[Data section]:
========

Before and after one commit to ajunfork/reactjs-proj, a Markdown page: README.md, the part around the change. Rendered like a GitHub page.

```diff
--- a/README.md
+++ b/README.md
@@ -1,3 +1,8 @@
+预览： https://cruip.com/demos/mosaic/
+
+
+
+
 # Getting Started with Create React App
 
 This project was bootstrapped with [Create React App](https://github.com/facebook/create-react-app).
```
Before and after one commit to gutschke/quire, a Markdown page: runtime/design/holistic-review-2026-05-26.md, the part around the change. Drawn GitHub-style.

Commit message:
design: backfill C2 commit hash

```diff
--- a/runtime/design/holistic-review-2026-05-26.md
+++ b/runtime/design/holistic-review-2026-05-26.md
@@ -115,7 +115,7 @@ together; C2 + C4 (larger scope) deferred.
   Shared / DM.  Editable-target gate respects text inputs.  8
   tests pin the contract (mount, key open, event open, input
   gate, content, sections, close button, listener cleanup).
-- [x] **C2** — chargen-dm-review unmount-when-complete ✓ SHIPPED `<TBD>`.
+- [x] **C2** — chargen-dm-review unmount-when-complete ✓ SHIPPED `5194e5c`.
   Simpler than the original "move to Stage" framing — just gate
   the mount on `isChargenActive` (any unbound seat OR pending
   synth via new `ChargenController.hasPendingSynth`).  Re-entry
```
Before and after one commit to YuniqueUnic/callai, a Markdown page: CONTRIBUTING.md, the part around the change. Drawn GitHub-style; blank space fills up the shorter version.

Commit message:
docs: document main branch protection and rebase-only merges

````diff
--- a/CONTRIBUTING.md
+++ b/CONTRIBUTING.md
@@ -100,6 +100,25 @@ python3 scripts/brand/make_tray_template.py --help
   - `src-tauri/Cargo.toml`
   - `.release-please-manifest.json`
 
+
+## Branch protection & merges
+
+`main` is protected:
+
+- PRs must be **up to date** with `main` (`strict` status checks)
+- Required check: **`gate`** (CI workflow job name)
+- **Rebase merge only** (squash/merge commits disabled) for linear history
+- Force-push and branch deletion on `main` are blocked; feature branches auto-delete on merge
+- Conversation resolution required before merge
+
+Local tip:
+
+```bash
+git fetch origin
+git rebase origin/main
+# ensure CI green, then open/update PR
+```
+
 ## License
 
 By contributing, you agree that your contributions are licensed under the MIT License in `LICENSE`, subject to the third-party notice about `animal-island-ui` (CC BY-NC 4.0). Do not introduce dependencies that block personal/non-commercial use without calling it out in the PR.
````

========

[Your assignment]: Search the entries for "review" and copy each matching line.

[Solution]:
Before and after one commit to gutschke/quire, a Markdown page: runtime/design/holistic-review-2026-05-26.md, the part around the change. Drawn GitHub-style.
--- a/runtime/design/holistic-review-2026-05-26.md
+++ b/runtime/design/holistic-review-2026-05-26.md
-- [x] **C2** — chargen-dm-review unmount-when-complete ✓ SHIPPED `<TBD>`.
+- [x] **C2** — chargen-dm-review unmount-when-complete ✓ SHIPPED `5194e5c`.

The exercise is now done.